I agree with you, when I had the H4, the best recordings were line level in using an outboard mixer. Mic input as you mentioned was pretty noisy.

So far I've only tried the onboard H4N mics and subjectively it sounds better than the same recording with the H4 onboard mics. I don't have the H4 anymore, so I can't do more side by side recording/listening.

Ergonomically, the H4N is so much better though.

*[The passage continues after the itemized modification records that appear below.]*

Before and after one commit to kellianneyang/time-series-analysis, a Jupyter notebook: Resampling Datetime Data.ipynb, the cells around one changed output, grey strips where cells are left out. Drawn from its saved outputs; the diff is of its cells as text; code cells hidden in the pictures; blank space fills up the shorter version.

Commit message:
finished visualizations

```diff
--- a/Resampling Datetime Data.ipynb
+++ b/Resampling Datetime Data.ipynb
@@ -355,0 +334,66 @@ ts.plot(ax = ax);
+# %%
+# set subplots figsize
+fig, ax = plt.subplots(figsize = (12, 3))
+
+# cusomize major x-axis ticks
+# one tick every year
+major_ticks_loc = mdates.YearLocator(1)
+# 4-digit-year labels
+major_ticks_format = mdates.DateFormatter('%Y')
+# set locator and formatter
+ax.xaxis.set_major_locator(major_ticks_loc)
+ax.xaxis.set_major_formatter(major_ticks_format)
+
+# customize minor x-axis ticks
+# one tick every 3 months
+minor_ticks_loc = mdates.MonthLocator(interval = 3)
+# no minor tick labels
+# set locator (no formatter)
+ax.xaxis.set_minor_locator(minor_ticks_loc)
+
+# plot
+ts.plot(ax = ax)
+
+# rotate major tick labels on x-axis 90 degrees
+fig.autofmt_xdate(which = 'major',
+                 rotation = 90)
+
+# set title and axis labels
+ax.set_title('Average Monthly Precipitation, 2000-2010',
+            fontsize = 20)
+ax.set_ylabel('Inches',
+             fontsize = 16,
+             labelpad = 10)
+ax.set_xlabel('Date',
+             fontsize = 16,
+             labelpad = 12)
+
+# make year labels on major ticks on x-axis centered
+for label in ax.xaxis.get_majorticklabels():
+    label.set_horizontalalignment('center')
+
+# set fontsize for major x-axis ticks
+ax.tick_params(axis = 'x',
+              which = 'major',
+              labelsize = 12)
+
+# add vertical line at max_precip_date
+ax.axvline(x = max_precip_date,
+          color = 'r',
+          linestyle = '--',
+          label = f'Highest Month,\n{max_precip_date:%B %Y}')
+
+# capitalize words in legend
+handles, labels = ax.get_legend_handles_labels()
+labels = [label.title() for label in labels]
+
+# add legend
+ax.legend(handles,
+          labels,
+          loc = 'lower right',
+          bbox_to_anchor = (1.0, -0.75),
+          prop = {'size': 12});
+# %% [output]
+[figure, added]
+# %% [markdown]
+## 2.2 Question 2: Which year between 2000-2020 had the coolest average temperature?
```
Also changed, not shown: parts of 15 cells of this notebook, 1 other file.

Sounds like from a later msg that you are now convinced and ordered one!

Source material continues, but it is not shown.